Ugandan Activist, Stella Nyanzi, Found Guilty of Cyber Harassment Against President Museveni

The activist has been sentenced to 18 months in prison over a poem she wrote about the president last year, referencing vaginas.

Stella Nyanzi, the outspoken Ugandan activist and former research fellow at Makerere University's Institute for Social Research, was found guilty of cyber harassment against President Yoweri Museveni on Friday, after sharing a controversial birthday poem for the president last September.

Nyanzi was arrested in November of last year after sharing the poem on her Facebook page, part of which read: "I wish the acidic pus flooding Esiteri's (the president's mother) vaginal canal had burn up your unborn fetus. Burn you up as badly as you have corroded all morality and professionalism out of our public institutions in Uganda."


This is not the first time the activist has spoken out against the president. In 2017, she was jailed and suspended from her job at Makerere University after referring to the president as a "pair of buttocks."

She appeared in court in May on new charges of cyber harassment and "offensive communication." She was acquitted of the latter charge, but has been sentenced to 18 months in prison after being found guilty of the cyber harassment charge.

According to The Guardian, Nyanzi was given an opportunity to address the court in Kampala in an attempt to reduce here sentence, to which she responded: "Send me to Luzira [maximum security prison]. I am proud [of what] I told a dirty, delinquent dictator."

Adding: "I want to embolden the young people...I want them to use their voices and speak whatever words they want to speak."

Footage of Nyanzi's speech in court, shared on Twitter, show the activist expressing plans to continue addressing the president's actions no matter the consequences. "I will speak to dictators even if it means in the language of vagina," said Nyanzi.

The verdict has once again sparked concerns over censorship and freedom of expression in Uganda. "Stella Nyanzi has been criminalized solely for her creative flair of using metaphors and what may be considered insulting language to criticize President Museveni's leadership," says Amnesty International's Director for East Africa, the Horn and the Great Lakes Joan Nyanyuki of the verdict.

"The mere fact that forms of expression are considered insulting to a public figure is not sufficient ground to penalize anyone. Public officials, including those exercising the highest political authority, are legitimately subject to criticism and political opposition," she added.

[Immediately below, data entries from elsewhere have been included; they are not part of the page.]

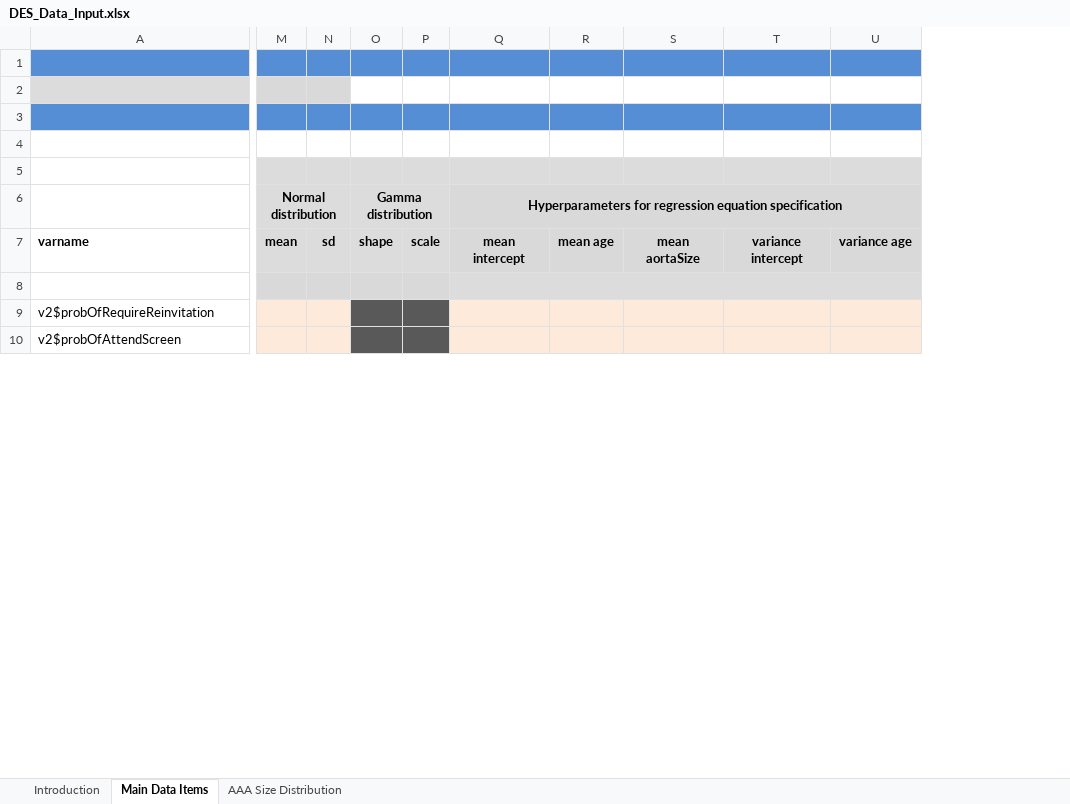
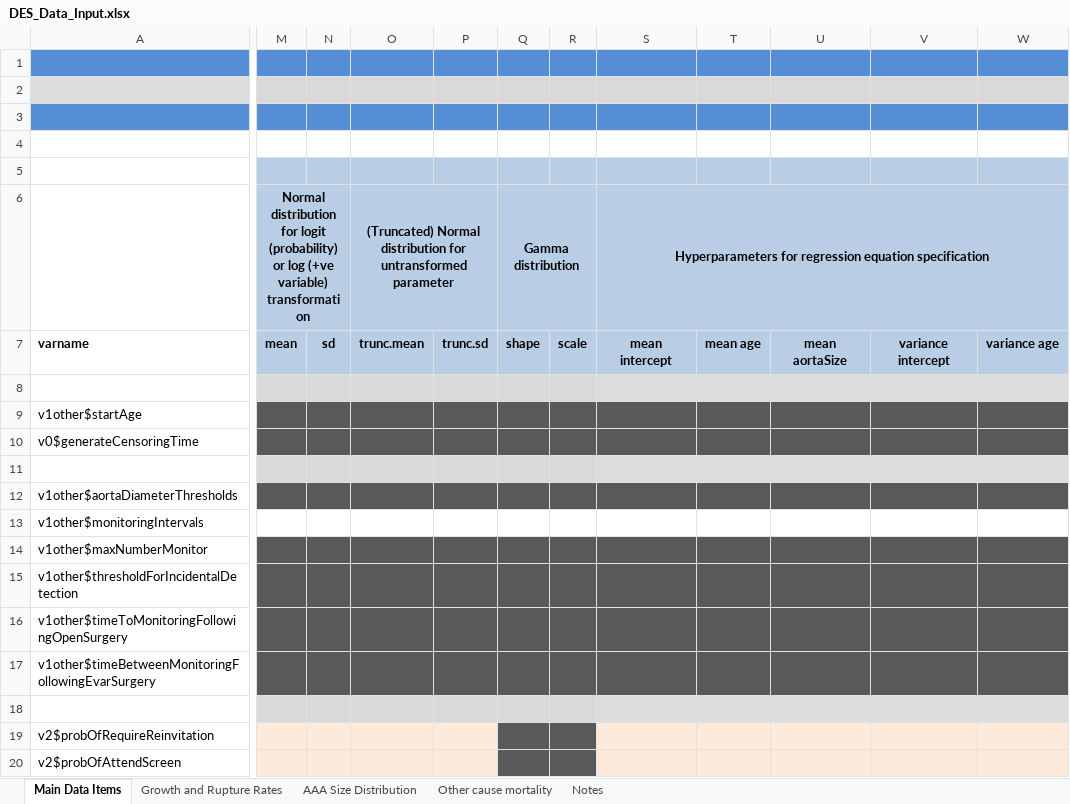
Before and after one commit to mikesweeting/AAA_DES_model, an Excel workbook: input/DES_Data_Input.xlsx, sheet Main Data Items, drawn as a sheet; only a part is shown, gaps mark what is left out; values as stored, in another font and other column widths than the file's, no borders; removed rows and columns are numbered as before the commit, all else as after; rows hold the shown columns only; the diff covers the shown part only; the diff names each change by its address in the sheet, - before the commit and + after, or states it on an @@ line.

Commit message:
Updated DES_Data_Input.xlsx with main parameters and growth and rupture rates

```diff
--- a/input/DES_Data_Input.xlsx (sheet Main Data Items)
+++ b/input/DES_Data_Input.xlsx (sheet Main Data Items)
-sheet tab: Introduction
+sheet tab: Growth and Rupture Rates
+sheet tab: Other cause mortality
+sheet tab: Notes
-column M (Normal distribution), row 7: mean
-column N, row 7: sd
+column M, rows 6-7: Normal distribution for logit (probability) or log (+ve variable) transformation | mean
+column N, row 7: sd
+column O, rows 6-7: (Truncated) Normal distribution for untransformed parameter | trunc.mean
+column P, row 7: trunc.sd
-Q2:W2 fill: none
+Q2:W2 fill: #D9D9D9
-Q5:W5 fill: #DCDCDC
+Q5:W5 fill: #B9CDE5
-Q6:R7 fill: #DCDCDC
+Q6:R7 fill: #B9CDE5
-S6:W7 fill: #D9D9D9
+S6:W7 fill: #B9CDE5
+row 8: (empty)
+row 9: v1other$startAge
+row 10: v0$generateCensoringTime
+row 11: (empty)
+row 12: v1other$aortaDiameterThresholds
+row 13: v1other$monitoringIntervals
+row 14: v1other$maxNumberMonitor
+row 15: v1other$thresholdForIncidentalDetection
+row 16: v1other$timeToMonitoringFollowingOpenSurgery
+row 17: v1other$timeBetweenMonitoringFollowingEvarSurgery
```
Also changed, not shown: 38 added rows, 5 edited cells, cell formats and merged cells elsewhere in this sheet, formulas that keep their value, charts or pictures, 3 other files.
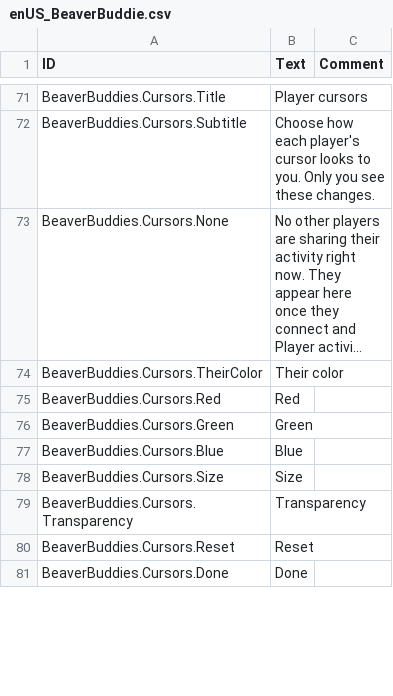
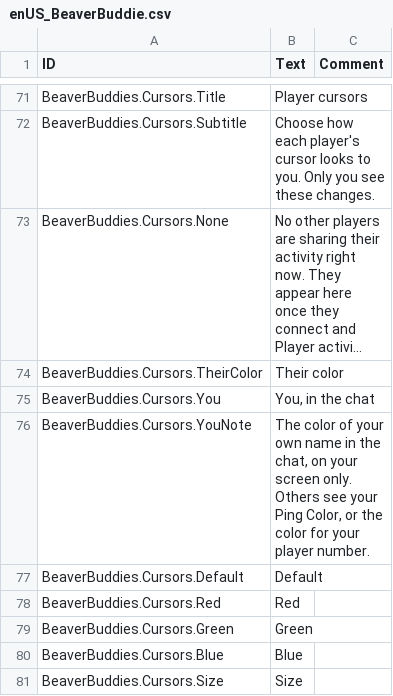
Before and after one commit to timbermods/BeaverBuddies-MultiColony, a CSV file: BeaverBuddies/Localizations/enUS_BeaverBuddie.csv, drawn as a sheet; only a part is shown, gaps mark what is left out; the shorter side is filled out with more unchanged rows; long unchanged cells end in …; the diff names each change by its address in the sheet, - before the commit and + after, or states it on an @@ line.

```diff
--- a/BeaverBuddies/Localizations/enUS_BeaverBuddie.csv
+++ b/BeaverBuddies/Localizations/enUS_BeaverBuddie.csv
+row 75: BeaverBuddies.Cursors.You | You, in the chat
+row 76: BeaverBuddies.Cursors.YouNote | The color of your own name in the chat, on your screen only. Others see your Ping Color, or the color for your player number.
+row 77: BeaverBuddies.Cursors.Default | Default
```
Also changed, not shown: 15 other files.
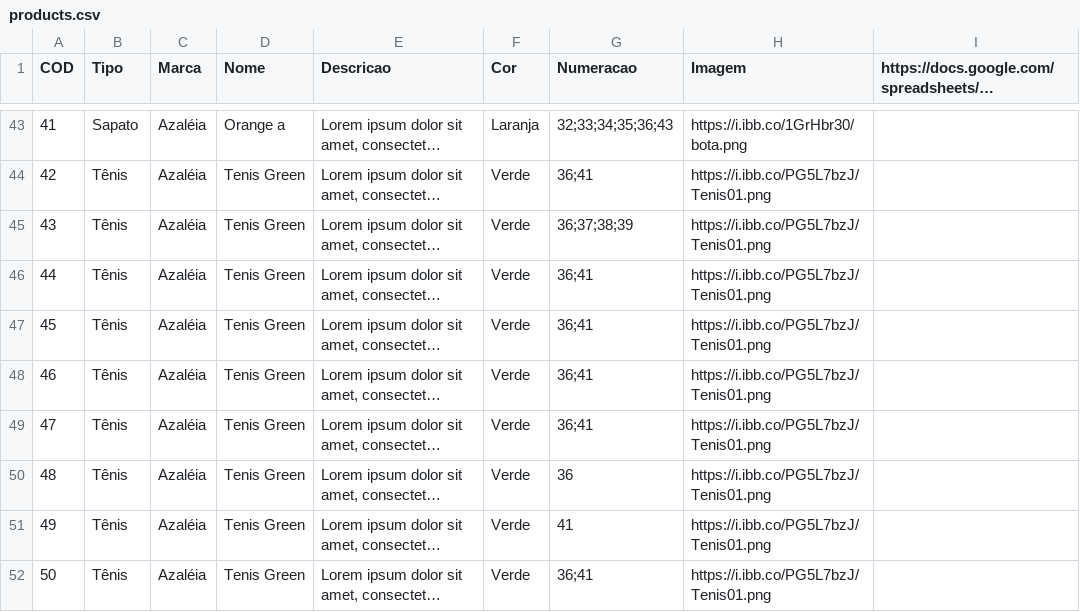
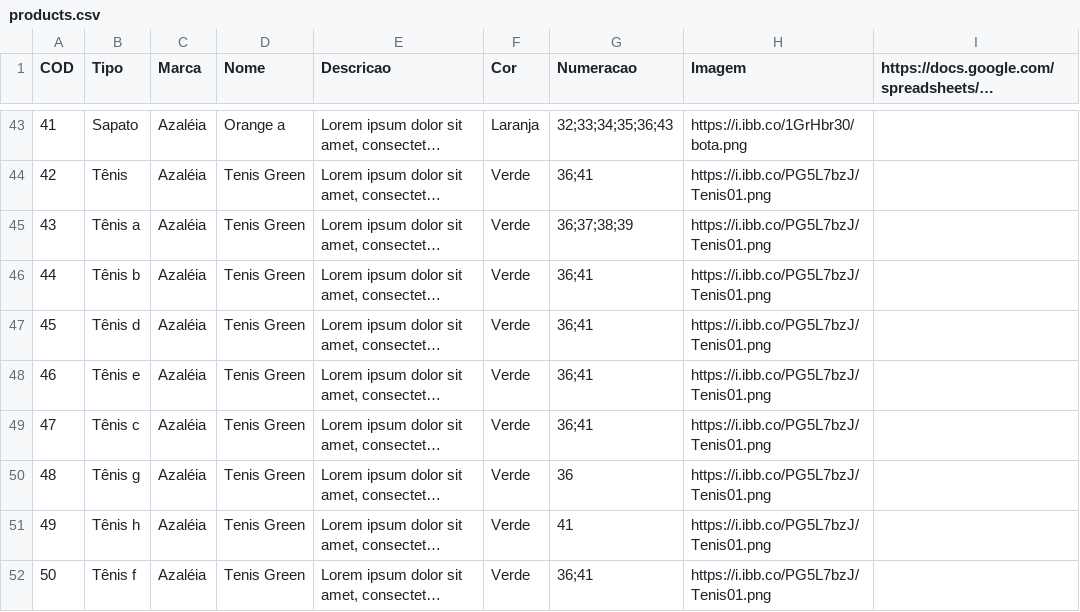
Before and after one commit to pauloschmittkras/tmshoes, a CSV file: products.csv, drawn as a sheet; only a part is shown, gaps mark what is left out; long unchanged cells end in …; the diff names each change by its address in the sheet, - before the commit and + after, or states it on an @@ line.

```diff
--- a/products.csv
+++ b/products.csv
-B45 (Tipo): Tênis
+B45 (Tipo): Tênis a
-B46 (Tipo): Tênis
+B46 (Tipo): Tênis b
-B47 (Tipo): Tênis
+B47 (Tipo): Tênis d
-B48 (Tipo): Tênis
+B48 (Tipo): Tênis e
-B49 (Tipo): Tênis
+B49 (Tipo): Tênis c
-B50 (Tipo): Tênis
+B50 (Tipo): Tênis g
-B51 (Tipo): Tênis
+B51 (Tipo): Tênis h
-B52 (Tipo): Tênis
+B52 (Tipo): Tênis f
```
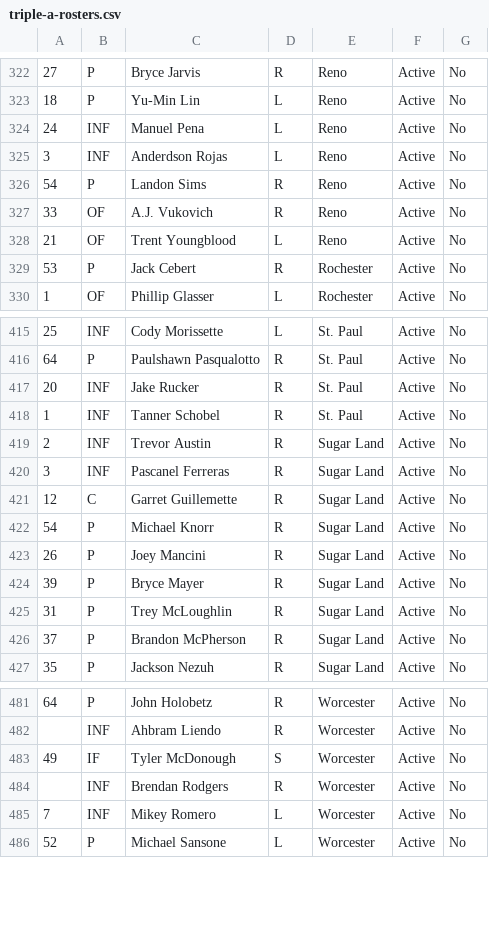
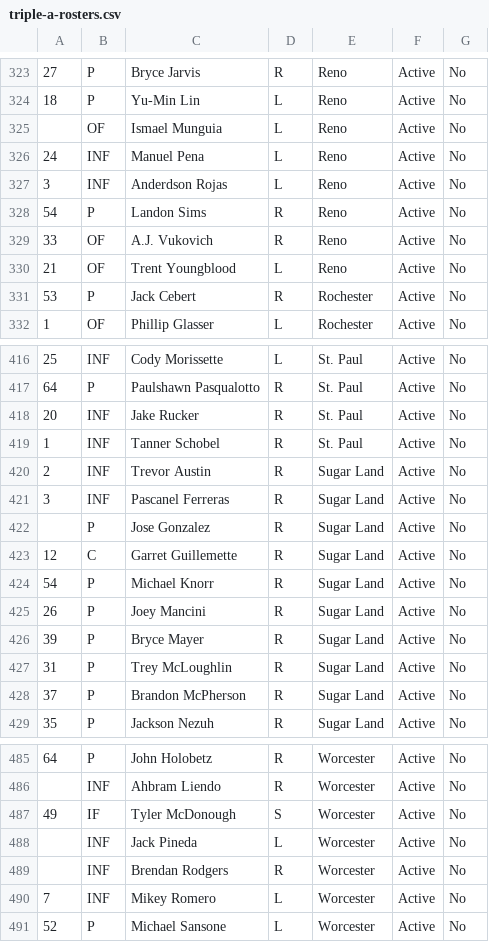
Before and after one commit to lukenobrim901memphis/logos-site, a CSV file: triple-a-rosters.csv, drawn as a sheet; only a part is shown, gaps mark what is left out; the diff covers the shown part only; the diff names each change by its address in the sheet, - before the commit and + after, or states it on an @@ line.

```diff
--- a/triple-a-rosters.csv
+++ b/triple-a-rosters.csv
+row 325:  | OF | Ismael Munguia | L | Reno | Active | No
+row 422:  | P | Jose Gonzalez | R | Sugar Land | Active | No
+row 488:  | INF | Jack Pineda | L | Worcester | Active | No
```
Also changed, not shown: 5 added rows and 3 removed rows elsewhere in this file, lidom-rosters.csv, 6 other files.
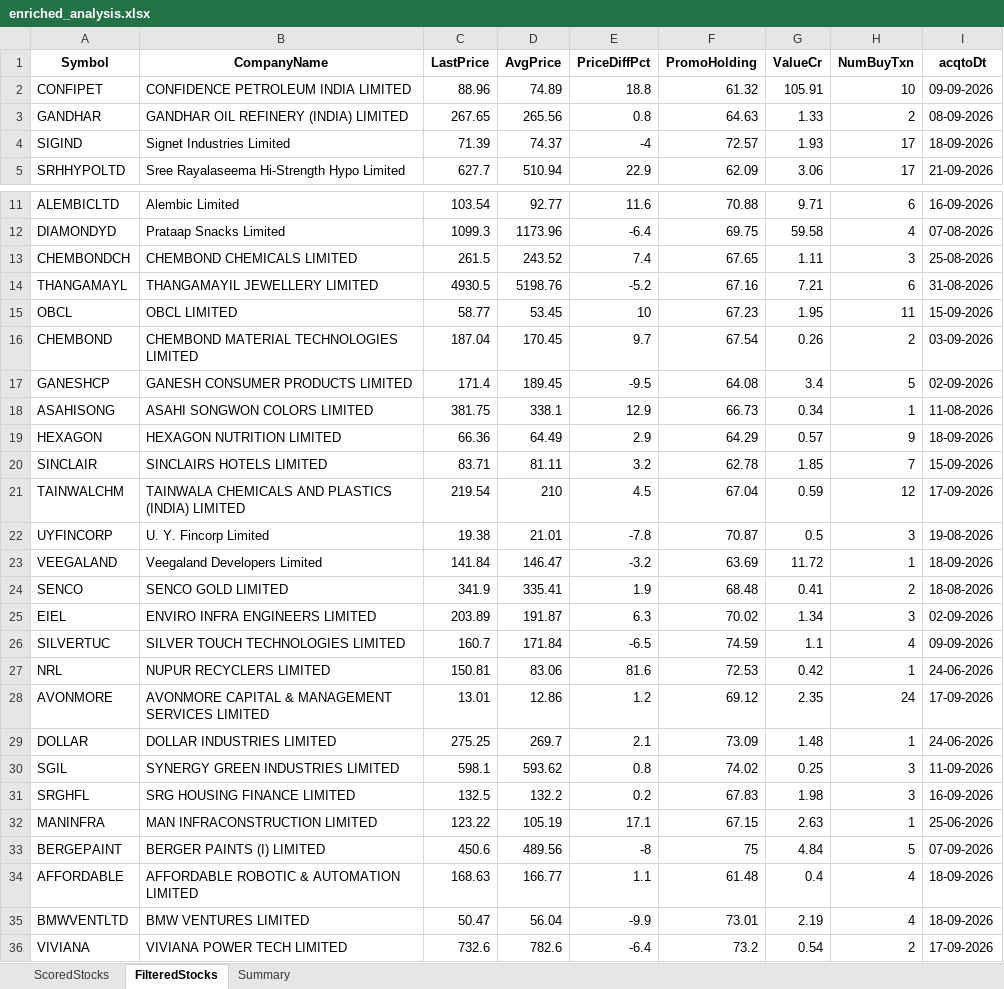
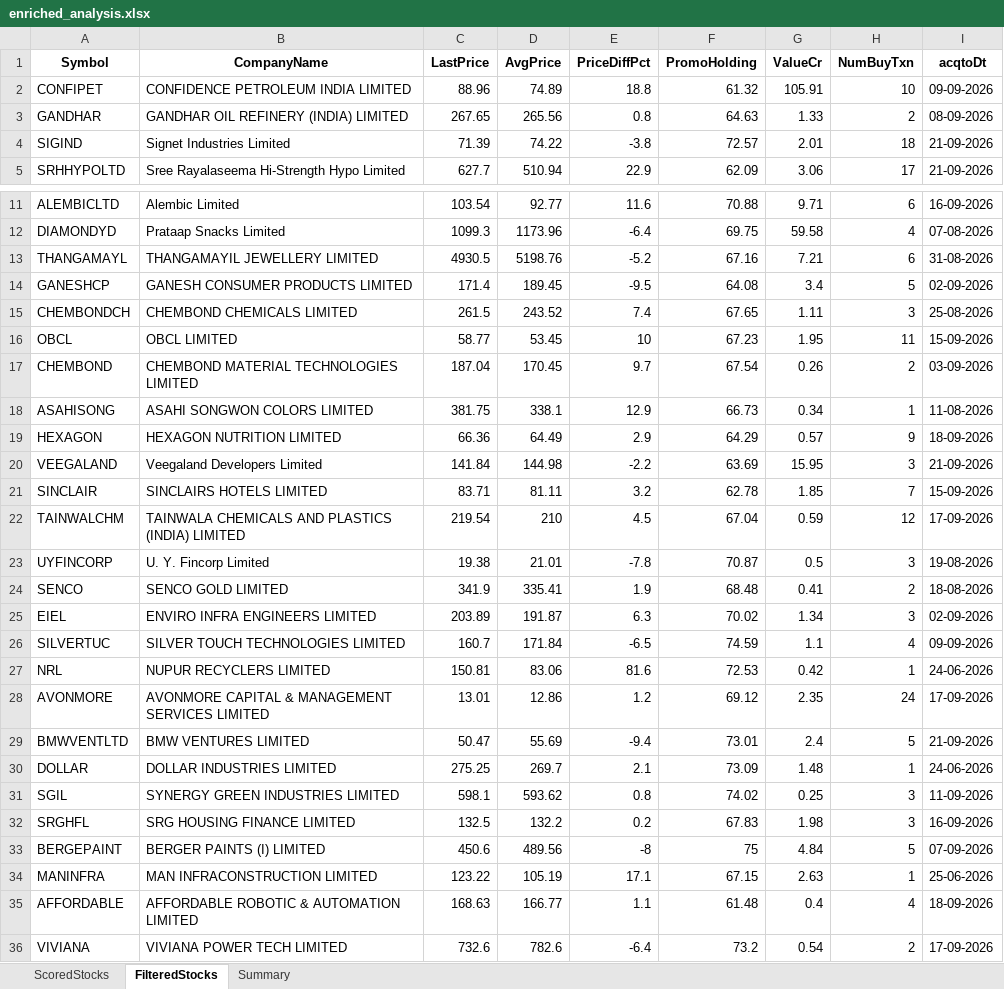
Before and after one commit to rajeshbedse/rbedse, an Excel workbook: output/2026-09-22/enriched_analysis.xlsx, sheet FilteredStocks, drawn as a sheet; only a part is shown, gaps mark what is left out; values as stored, in another font and other column widths than the file's, no borders; removed rows and columns are numbered as before the commit, all else as after; the diff names each change by its address in the sheet, - before the commit and + after, or states it on an @@ line.

```diff
--- a/output/2026-09-22/enriched_analysis.xlsx (sheet FilteredStocks)
+++ b/output/2026-09-22/enriched_analysis.xlsx (sheet FilteredStocks)
-D4 (AvgPrice): 74.37
+D4 (AvgPrice): 74.22
-E4 (PriceDiffPct): -4
+E4 (PriceDiffPct): -3.8
-G4 (ValueCr): 1.93
+G4 (ValueCr): 2.01
-H4 (NumBuyTxn): 17
+H4 (NumBuyTxn): 18
-I4 (acqtoDt): 18-09-2026
+I4 (acqtoDt): 21-09-2026
@@ row 14 moved to row 13: THANGAMAYL @@
@@ row 17 moved to row 14: GANESHCP @@
+row 20: VEEGALAND | Veegaland Developers Limited | 141.84 | 144.98 | -2.2 | 63.69 | 15.95 | 3 | 21-09-2026
-row 23: VEEGALAND | Veegaland Developers Limited | 141.84 | 146.47 | -3.2 | 63.69 | 11.72 | 1 | 18-09-2026
+row 29: BMWVENTLTD | BMW VENTURES LIMITED | 50.47 | 55.69 | -9.4 | 73.01 | 2.4 | 5 | 21-09-2026
-row 35: BMWVENTLTD | BMW VENTURES LIMITED | 50.47 | 56.04 | -9.9 | 73.01 | 2.19 | 4 | 18-09-2026
```
Also changed, not shown: sheet ScoredStocks, 10 other files.
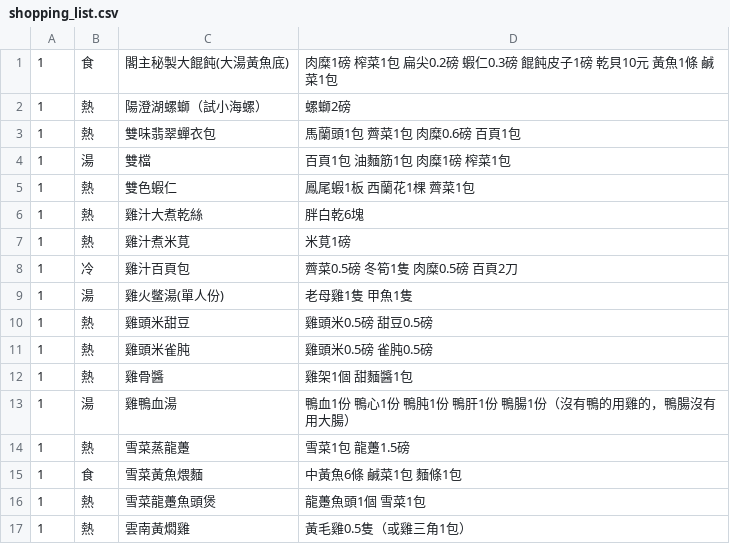
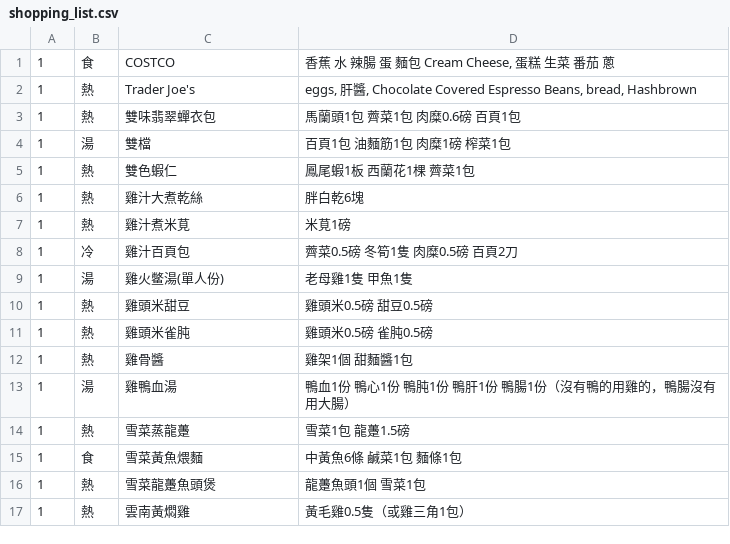
Before and after one commit to yuleshow/M5Stack-Paper-S3-Chinese-Books, a CSV file: assets/shopping_list.csv, drawn as a sheet; the diff names each change by its address in the sheet, - before the commit and + after, or states it on an @@ line.

```diff
--- a/assets/shopping_list.csv
+++ b/assets/shopping_list.csv
-C1: 閣主秘製大餛飩(大湯黃魚底)
+C1: COSTCO
-D1: 肉糜1磅 榨菜1包 扁尖0.2磅 蝦仁0.3磅 餛飩皮子1磅 乾貝10元 黃魚1條 鹹菜1包
+D1: 香蕉 水 辣腸 蛋 麵包 Cream Cheese, 蛋糕 生菜 番茄 蔥
-C2: 陽澄湖螺螄（試小海螺）
+C2: Trader Joe's
-D2: 螺螄2磅
+D2: eggs, 肝醬, Chocolate Covered Espresso Beans, bread, Hashbrown
```
Also changed, not shown: 21 other files.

Uganda is ranked 125 out of 180 in Reporters Without Borders' 2018 World Press Freedom Index. The suppression of freedom of expression in the county are underscored by cases like Nyanzi's as well as the targeting and harassment of Ugandan opposition leader and musician Bobi Wine.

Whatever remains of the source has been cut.